So, what’s needed to take civic technology to the next level? How can we tackle systemic issues to more fully realize civic tech’s potential — and the transformative outcomes that we envision? A few major themes emerged from Living Cities’ research:
Capture better information about successful tools and strategies
“More information about tools and successful models can encourage re-use of existing tools, reducing wasted effort and resources…. Telling stories from projects helps others get started, and sharing failures helps others avoid the problems that caused a project to fail.”
This is the underlying idea behind the CfA Commons, where we catalog nearly 700 apps available for civic use. But more work is needed to move beyond just documentation and add a layer of context — use cases, success strategies, lessons learned — that will help cities make more informed decisions and find the right tools to suit their needs.
Build better infrastructure for sharing that information amongst a community of practitioners
“Creating a supportive community of users, technologists, vendors and city staff accelerates innovation by increasing the sharing of ideas, success stories, and lessons learned.”
Not only do we need better information to discover and evaluate existing civic tech tools, we need better means for surfacing and spreading those ideas amongst city innovators. As Living Cities pointed out in a blog post introducing the report, “The networks connecting civic tech innovators within and across cities are early-stage.”
Support and empower civic tech “champions” within City Hall
“Organizations need capacity to engage with new ideas…. Within cities, champions are essential to drive civic tech forward. A point person within the city who has support from elected officials and senior staff can catalyze activity within departments and the wider community.”
Code for America’s work would not be possible without the support of our city partners, who play a critical role in advocating for change internally and in their communities. To scale civic tech’s impact, we need to identify and empower those change agents.

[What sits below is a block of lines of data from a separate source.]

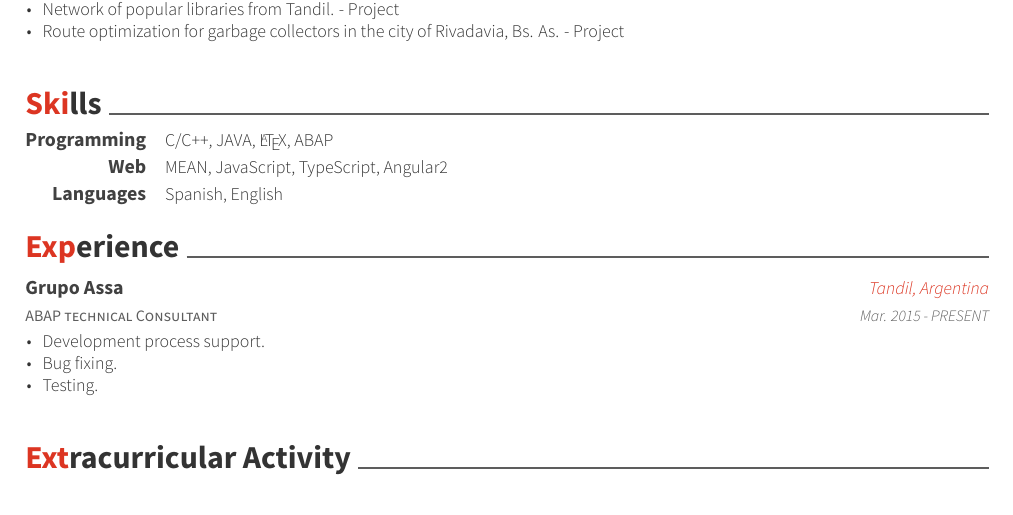
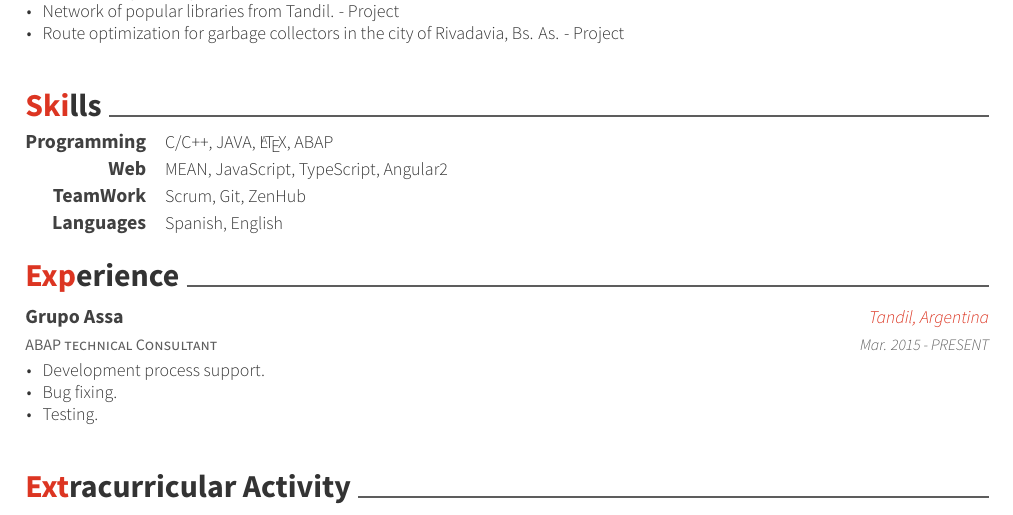
Before and after one commit to MatiasOS/cv, a LaTeX CV (resume_cv.tex, which reads cv-sections/skills.tex): part of the page, cut so that both start at the same text. The pictures show the PDF file resume_cv.pdf that the author committed with the source.

Commit message:
skills - teamWork add

```diff
--- a/cv-sections/skills.tex
+++ b/cv-sections/skills.tex
@@ -23,7 +23,11 @@
 {MEAN, JavaScript, TypeScript, Angular2} % Skills
 
 %------------------------------------------------
+\cvskill
+{TeamWork} % Category
+{Scrum, Git, ZenHub} % Skills
 
+%------------------------------------------------
 \cvskill
 {Languages} % Category
 {Spanish, English} % Skills
```
Also changed, not shown: resume_cv.pdf.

By giving them resources, recognition, and support, we can help build this capacity for innovation within our cities.
These are three issues that we hope to tackle head-on with the launch of the Code for America Peer Network this coming year: a peer learning network for innovators in local government brought together by the shared goal of taking innovation in their city to the next level.
As we head into 2013, with year three of the Fellowship and the launch of the Peer Network on the horizon, we’re looking forward to see how the civic tech movement continues to mature and evolve.
For an excellent overview of many other challenges and approaches ahead for the civic technology movement — including user-centric design, app sustainability, and the importance of public-private partnerships — check out the full report from Living Cities and OpenPlans.
Questions? Comments? Hit us up @codeforamerica.